[Opening Data shown section]

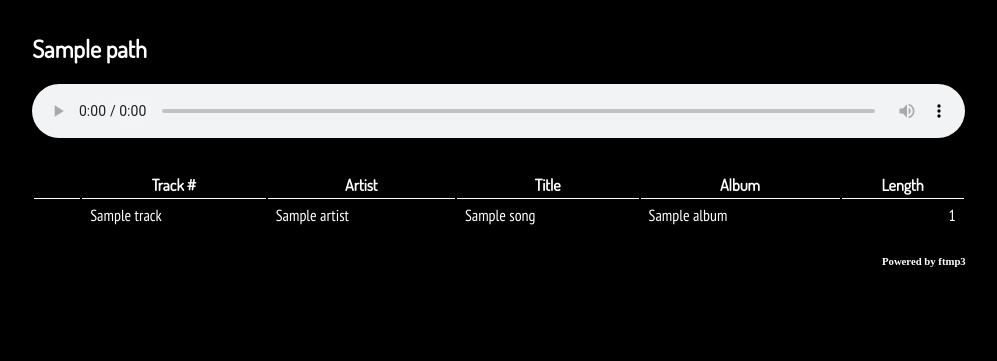
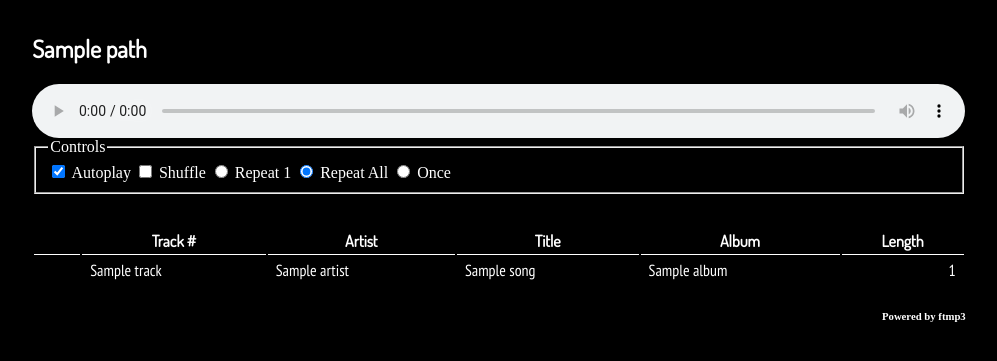
Before and after one commit to lunared/ftmp3, a Flask app: template templates/body.html in a window 1280 px wide. Shown: the top 361 px of the page, without its empty margins (141-1138 px from the left). Run offline with Flask 2, Linux system fonts and the light colour scheme; the template is opened without the code that fills it: most values are stand-ins (such as "Sample title", 1, 10 or a date in 2020).

Commit message:
Add repeat and shuffle controls

```diff
--- a/templates/body.html
+++ b/templates/body.html
@@ -73,6 +73,29 @@
             <h2>{{path}}</h2>
             <audio controls></audio>
 
+            <fieldset id="controls">
+                <legend>Controls</legend>
+                <label>
+                    <input type="checkbox" name="autoplay" onclick="toggleControls()" checked/>
+                    Autoplay
+                </label>
+                <label>
+                    <input type="checkbox" name="shuffle" onclick="toggleShuffle()"/>
+                    Shuffle
+                </label>
+                <label>
+                    <input type="radio" name="repeat" value="one"/>
+                    Repeat 1
+                </label>
+                <label>
+                    <input type="radio" name="repeat" value="all" checked/>
+                    Repeat All
+                </label>
+                <label>
+                    <input type="radio" name="repeat" value="no"/>
+                    Once
+                </label>
+            </fieldset>
             <table id="songs">
                 <thead>
                     <th width="30"></th>
@@ -106,18 +129,83 @@
         </div>
         <script>
             var songs = document.getElementsByClassName("song");
+            var shuffleList = [];
             var player = document.getElementsByTagName("audio")[0];
             player.addEventListener('ended', playNext);
 
+            var controls = document.getElementById("controls");
+            var shuffle = controls.elements["shuffle"];
+            var repeat = controls.elements["repeat"];
+            var autoplay = controls.elements["autoplay"];
+
+            /**
+             * Disables all controls if autoplay is turned off
+             */
+            function toggleControls() {
+                shuffle.disabled = !autoplay.checked;
+                for (var r of repeat) {
+                    r.disabled = !autoplay.checked;
+                }
+            }
+
+            /**
+             * Resets the shuffle counter
+             */
+            function toggleShuffle() {
+                shuffleList = Array.prototype.slice.call(songs);
+            }
+
+            /**
+             * Get a song from the list that hasn't been played yet this cycle
+             * pops the song by index from the shuffle and returns a new one
+             */
+            function smartShuffle(index) {
+                shuffleList.pop(index);
+
+                if (shuffleList.length == 0 && repeat.value == "all") {
+                    toggleShuffle();
+                } else if (shuffleList.length > 0) {
+                    return shuffleList[Math.floor(Math.random() * shuffleList.length)];
+                }
+                return null;
+            }
+
+            /**
+             * Plays the next track.  Invoked when a song is over and autoplay is enabled
+             */
             function playNext() {
-                if (player.src) {
+                if (player.src && autoplay.checked) {
                     var activeSong = document.getElementsByClassName("song playing")[0];
-                    var nextSong = songs[(Array.prototype.indexOf.call(songs, activeSong) + 1) % songs.length];
+                    var active = Array.prototype.indexOf.call(songs, activeSong);
+                    var nextSong;
+                    if (repeat.value == "one") {
+                        nextSong = songs[active];
+                    }
+                    else if (!shuffle.checked) {
+                        var next = active + 1;
+                        if (repeat.value == "all") {
+                            next %= songs.length;
+                        }
+                        else if (next > songs.length) {
+                            return;
+                        }
+                        nextSong = songs[next];
+                    }
+                    else {
+                        nextSong = smartShuffle(active);
+                    }
                     playTrack(nextSong);
                 }
             }
 
+            /**
+             * Plays a track
+             */
             function playTrack(song) {
+                if (song == null) {
+                    return;
+                }
+
                 player.src = window.location + song.getAttribute('data-url');
                 for (var s of songs) {
                     s.classList.remove("playing");
```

[Closing Data shown section]

About this exercise: Write the material out again exactly. Do not include the pictures.

Solution to this exercise:
Before and after one commit to lunared/ftmp3, a Flask app: template templates/body.html in a window 1280 px wide. Shown: the top 361 px of the page, without its empty margins (141-1138 px from the left). Run offline with Flask 2, Linux system fonts and the light colour scheme; the template is opened without the code that fills it: most values are stand-ins (such as "Sample title", 1, 10 or a date in 2020).

Commit message:
Add repeat and shuffle controls

```diff
--- a/templates/body.html
+++ b/templates/body.html
@@ -73,6 +73,29 @@
             <h2>{{path}}</h2>
             <audio controls></audio>
 
+            <fieldset id="controls">
+                <legend>Controls</legend>
+                <label>
+                    <input type="checkbox" name="autoplay" onclick="toggleControls()" checked/>
+                    Autoplay
+                </label>
+                <label>
+                    <input type="checkbox" name="shuffle" onclick="toggleShuffle()"/>
+                    Shuffle
+                </label>
+                <label>
+                    <input type="radio" name="repeat" value="one"/>
+                    Repeat 1
+                </label>
+                <label>
+                    <input type="radio" name="repeat" value="all" checked/>
+                    Repeat All
+                </label>
+                <label>
+                    <input type="radio" name="repeat" value="no"/>
+                    Once
+                </label>
+            </fieldset>
             <table id="songs">
                 <thead>
                     <th width="30"></th>
@@ -106,18 +129,83 @@
         </div>
         <script>
             var songs = document.getElementsByClassName("song");
+            var shuffleList = [];
             var player = document.getElementsByTagName("audio")[0];
             player.addEventListener('ended', playNext);
 
+            var controls = document.getElementById("controls");
+            var shuffle = controls.elements["shuffle"];
+            var repeat = controls.elements["repeat"];
+            var autoplay = controls.elements["autoplay"];
+
+            /**
+             * Disables all controls if autoplay is turned off
+             */
+            function toggleControls() {
+                shuffle.disabled = !autoplay.checked;
+                for (var r of repeat) {
+                    r.disabled = !autoplay.checked;
+                }
+            }
+
+            /**
+             * Resets the shuffle counter
+             */
+            function toggleShuffle() {
+                shuffleList = Array.prototype.slice.call(songs);
+            }
+
+            /**
+             * Get a song from the list that hasn't been played yet this cycle
+             * pops the song by index from the shuffle and returns a new one
+             */
+            function smartShuffle(index) {
+                shuffleList.pop(index);
+
+                if (shuffleList.length == 0 && repeat.value == "all") {
+                    toggleShuffle();
+                } else if (shuffleList.length > 0) {
+                    return shuffleList[Math.floor(Math.random() * shuffleList.length)];
+                }
+                return null;
+            }
+
+            /**
+             * Plays the next track.  Invoked when a song is over and autoplay is enabled
+             */
             function playNext() {
-                if (player.src) {
+                if (player.src && autoplay.checked) {
                     var activeSong = document.getElementsByClassName("song playing")[0];
-                    var nextSong = songs[(Array.prototype.indexOf.call(songs, activeSong) + 1) % songs.length];
+                    var active = Array.prototype.indexOf.call(songs, activeSong);
+                    var nextSong;
+                    if (repeat.value == "one") {
+                        nextSong = songs[active];
+                    }
+                    else if (!shuffle.checked) {
+                        var next = active + 1;
+                        if (repeat.value == "all") {
+                            next %= songs.length;
+                        }
+                        else if (next > songs.length) {
+                            return;
+                        }
+                        nextSong = songs[next];
+                    }
+                    else {
+                        nextSong = smartShuffle(active);
+                    }
                     playTrack(nextSong);
                 }
             }
 
+            /**
+             * Plays a track
+             */
             function playTrack(song) {
+                if (song == null) {
+                    return;
+                }
+
                 player.src = window.location + song.getAttribute('data-url');
                 for (var s of songs) {
                     s.classList.remove("playing");
```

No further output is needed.